--- START ---

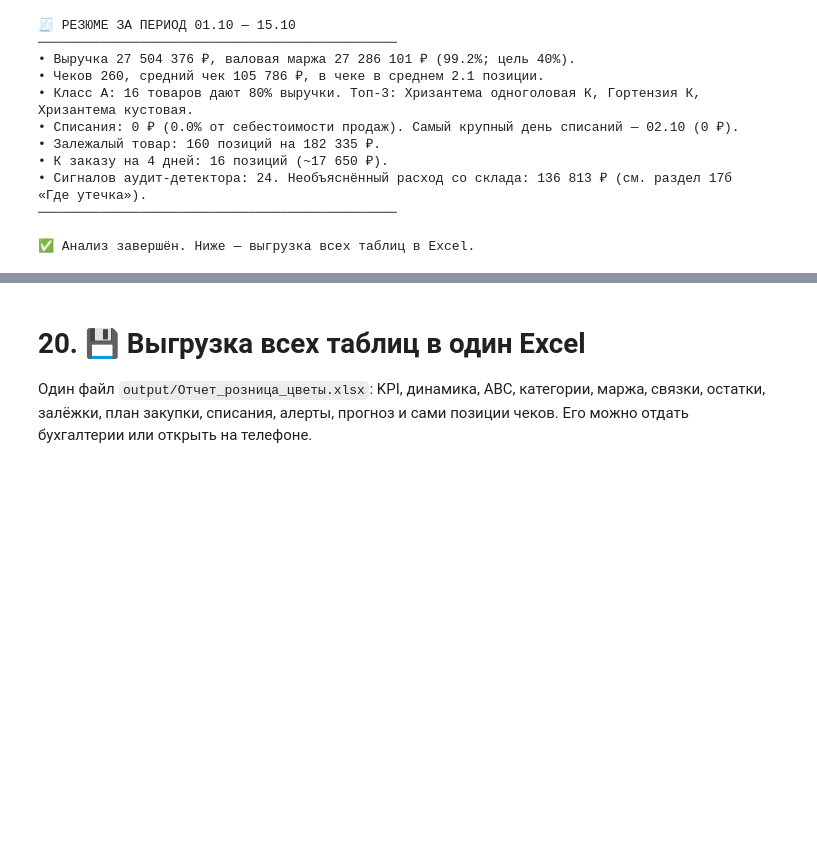
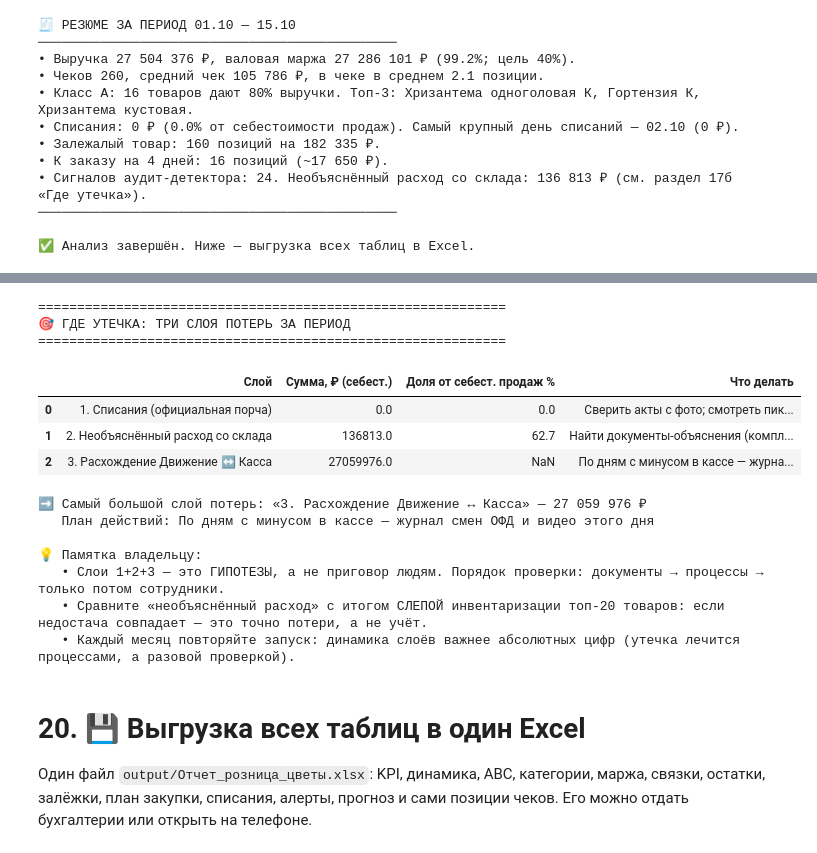
Before and after one commit to Kirill010/muzflowers_analysis, a Jupyter notebook: flowers_analysis.ipynb, the cells around one changed output, grey strips where cells are left out. Saved outputs shown, nothing was run; the diff lists cells and outputs as text; code cells hidden in the pictures; blank space fills up the shorter version.

```diff
--- a/flowers_analysis.ipynb
+++ b/flowers_analysis.ipynb
@@ -701,11 +732,15 @@ else:
 W_DOCS = None; W_LINES = None
 if 'Списания' in extra:
     sb = extra['Списания'].copy()
-    dcol = next((c for c in sb.columns if 'дата' in norm_name(c)), None)
+    _dcands = [c for c in sb.columns if 'дата' in norm_name(c)]
+    # «Дата и время» содержит номер документа («№207 от...») — берём колонку с самой длинной датой
+    dcol = max(_dcands, key=lambda c: sb[c].astype(str).str.len().max()) if _dcands else None
     ncol = next((c for c in sb.columns if any(w in norm_name(c) for w in ['наименован','товар'])), None)
     qcol = next((c for c in sb.columns if norm_name(c) in ('кол-во','количество') or 'кол-в' in norm_name(c) or 'колич' in norm_name(c)), None)
     scol = next((c for c in sb.columns if norm_name(c) in ('итого','сумма') or 'сумм' in norm_name(c)), None)
     ocol = next((c for c in sb.columns if norm_name(c)=='владелец'), None)
+    if ocol is None:  # в некоторых выгрузках ответственный называется иначе
+        ocol = next((c for c in sb.columns if any(w in norm_name(c) for w in ['ответств','сотрудник','автор'])), None)
     rcol = next((c for c in sb.columns if 'причин' in norm_name(c)), None)
     num_cols = [c for c in sb.columns if c not in (dcol,ncol,ocol,rcol)]
     # Товар есть, но почти во всех строках пустой => файл на уровне ДОКУМЕНТОВ, а не позиций
@@ -732,6 +767,7 @@ if 'Списания' in extra:
             'Причина': sb[rcol] if rcol is not None and rcol in sb.columns else pd.Series([np.nan]*len(sb)),
             'Склад': sb[next(c for c in sb.columns if 'склад' in norm_name(c))] if any('склад' in norm_name(c) for c in sb.columns) else 'Основной склад',
         })
+        W_DOCS['Сумма'] = to_num(W_DOCS['Сумма'])
         W_DOCS['Владелец'] = W_DOCS['Владелец'].replace({'nan':'Не указан'}).fillna('Не указан')
         # «Фамилия Имя» — это служебное имя пользователя Бизнес.Ру, а не человек.
         # Меняем его на «Администратор», чтобы в разделе 18 не путать учётку с сотрудником.
@@ -761,8 +797,13 @@ if 'Списания' in extra:
 owners_all = set()
 for _sb in extra.values():
     _oc = next((c for c in _sb.columns if norm_name(c) == 'владелец'), None)
+    if _oc is None:
+        _oc = next((c for c in _sb.columns if any(w in norm_name(c) for w in ['ответств','сотрудник','автор'])), None)
     if _oc is not None:
         owners_all |= {str(v).strip() for v in _sb[_oc].dropna() if str(v).strip() not in ('', 'nan')}
+if W_DOCS is not None:
+    owners_all |= set(W_DOCS['Владелец'].dropna().unique())
+owners_all -= {'', 'nan', 'None'}
 print(f'👤 Владельцы документов в выгрузках: {sorted(owners_all) if owners_all else "не найдены"}')
 # %% [output]
 ✅ Поступления: Поступления.csv (299 строк)
@@ -1564,6 +1610,8 @@ if len(rets):
 
 # ---- 17.5 Сверка Движение ↔ Касса (если есть кассовый файл) ----
 cash_rev_by_day = None
+cmp = pd.DataFrame()          # таблица сверки кассы (пустая, если файла кассы нет)
+CASH_TRUST_RATIO = 3.0        # если касса больше Бизнес.Ру в X+ раз — файлы не за один период, сверку не делаем
 if cash is not None and len(cash):
     it_cols = [c for c in cash.columns if c.lower().startswith('итого')]
     if not it_cols:
@@ -1575,6 +1623,12 @@ if cash is not None and len(cash):
         cmp = pd.DataFrame({'Касса': cash_rev_by_day, 'БизнесРу': mv_daily}).dropna()
         cmp['Разница'] = cmp['БизнесРу'] - cmp['Касса']
         cmp['Разница %'] = np.where(cmp['Касса']>0, cmp['Разница']/cmp['Касса']*100, np.nan)
+        if cmp['Касса'].sum() > cmp['БизнесРу'].sum() * CASH_TRUST_RATIO:
+            print(f'⚠️ Файл кассы охватывает much большую сумму ({rub(cmp["Касса"].sum())}), чем продажи из Движения за период ({rub(cmp["БизнесРу"].sum())}).')
+            print('   Похоже, даты периода (DATE_FROM/DATE_TO) или файл кассы взяты не за одно время — сверка по дням отменена.')
+            print('   Проверьте: в настройках период должен совпадать с листом кассы (например, 1–13 октября).')
+            cmp = cmp.iloc[0:0]
+            cash_rev_by_day = None
         big = cmp[cmp['Разница %'].abs()>CASH_DIFF_PCT]
         print(f'🧮 Сверка «Бизнес.Ру vs Касса»: дней {len(cmp)}, с расхождением >{CASH_DIFF_PCT}%: {len(big)}')
         for d,r in big.head(10).iterrows():
@@ -2003,3 +2023,53 @@ SyntaxError: unterminated string literal (detected at line 25) (3190569526.py, l
+# %%
+# ═══════════════════════════════════════════════════════════════
+# 17б. ГДЕ УТЕЧКА — собираем все находки в одну денежную картину
+# ═══════════════════════════════════════════════════════════════
+print('='*60)
+print('🎯 ГДЕ УТЕЧКА: ТРИ СЛОЯ ПОТЕРЬ ЗА ПЕРИОД')
+print('='*60)
+
+leaks = pd.DataFrame([
+    {'Слой': '1. Списания (официальная порча)',
+     'Сумма, ₽ (себест.)': round(float(wo_daily.sum()) if len(wo_daily) else wo_sum, 0),
+     'Доля от себест. продаж %': round((float(wo_daily.sum()) if len(wo_daily) else wo_sum)/total_cost*100, 1) if total_cost else np.nan,
+     'Что делать': 'Сверить акты с фото; смотреть пики в конце смены/месяца и автора документа'},
+    {'Слой': '2. Необъяснённый расход со склада',
+     'Сумма, ₽ (себест.)': round(loss_total, 0),
+     'Доля от себест. продаж %': round(loss_total/total_cost*100, 1) if total_cost else np.nan,
+     'Что делать': 'Найти документы-объяснения (комплектация, перемещения, возвраты поставщику). Остаток — слепая инвентаризация топ-20 и камеры'},
+    {'Слой': '3. Расхождение Движение ↔ Касса',
+     'Сумма, ₽ (себест.)': round(float(cmp['Разница'].sum()), 0) if cash_rev_by_day is not None and len(cmp) else 0,
+     'Доля от себест. продаж %': np.nan,
+     'Что делать': 'По дням с минусом в кассе — журнал смен ОФД и видео этого дня'},
+])
+display(leaks)
+
+_big = leaks.loc[leaks['Сумма, ₽ (себест.)'].abs().idxmax()]
+_big_txt = f'{_big["Сумма, ₽ (себест.)"]:,.0f}'.replace(',', ' ')
+print(f'➡️ Самый большой слой потерь: «{_big["Слой"]}» — {_big_txt} ₽')
+if cash_rev_by_day is None:
+    print('   (слой 3 = 0 ₽, потому что сверка кассы отменена или файла кассы нет — см. раздел 17.5)')
+print(f'   План действий: {_big["Что делать"]}')
+print()
+print('💡 Памятка владельцу:')
+print('   • Слои 1+2+3 — это ГИПОТЕЗЫ, а не приговор людям. Порядок проверки: документы → процессы → только потом сотрудники.')
+print('   • Сравните «необъяснённый расход» с итогом СЛЕПОЙ инвентаризации топ-20 товаров: если недостача совпадает — это точно потери, а не учёт.')
+print('   • Каждый месяц повторяйте запуск: динамика слоёв важнее абсолютных цифр (утечка лечится процессами, а разовой проверкой).')
+# %% [output]
+============================================================
+🎯 ГДЕ УТЕЧКА: ТРИ СЛОЯ ПОТЕРЬ ЗА ПЕРИОД
+============================================================
+|  | Слой | Сумма, ₽ (себест.) | Доля от себест. продаж % | Что делать |
+| 0 | 1. Списания (официальная порча) | 0.0 | 0.0 | Сверить акты с фото; смотреть пик... |
+| 1 | 2. Необъяснённый расход со склада | 136813.0 | 62.7 | Найти документы-объяснения (компл... |
+| 2 | 3. Расхождение Движение ↔ Касса | 27059976.0 | NaN | По дням с минусом в кассе — журна... |
+➡️ Самый большой слой потерь: «3. Расхождение Движение ↔ Касса» — 27 059 976 ₽
+   План действий: По дням с минусом в кассе — журнал смен ОФД и видео этого дня
+
+💡 Памятка владельцу:
+   • Слои 1+2+3 — это ГИПОТЕЗЫ, а не приговор людям. Порядок проверки: документы → процессы → только потом сотрудники.
+   • Сравните «необъяснённый расход» с итогом СЛЕПОЙ инвентаризации топ-20 товаров: если недостача совпадает — это точно потери, а не учёт.
+   • Каждый месяц повторяйте запуск: динамика слоёв важнее абсолютных цифр (утечка лечится процессами, а разовой проверкой).
 # %% [markdown]
 <a id='шаг20'></a>
 # 20. 💾 Выгрузка всех таблиц в один Excel
```
Also changed, not shown: parts of 8 cells of this notebook.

--- END ---

# Task instructions:
Bring together each line above where the string "кассы" turns up.

# Solution to the problem:
+cmp = pd.DataFrame()          # таблица сверки кассы (пустая, если файла кассы нет)
+            print(f'⚠️ Файл кассы охватывает much большую сумму ({rub(cmp["Касса"].sum())}), чем продажи из Движения за период ({rub(cmp["БизнесРу"].sum())}).')
+            print('   Похоже, даты периода (DATE_FROM/DATE_TO) или файл кассы взяты не за одно время — сверка по дням отменена.')
+            print('   Проверьте: в настройках период должен совпадать с листом кассы (например, 1–13 октября).')
+    print('   (слой 3 = 0 ₽, потому что сверка кассы отменена или файла кассы нет — см. раздел 17.5)')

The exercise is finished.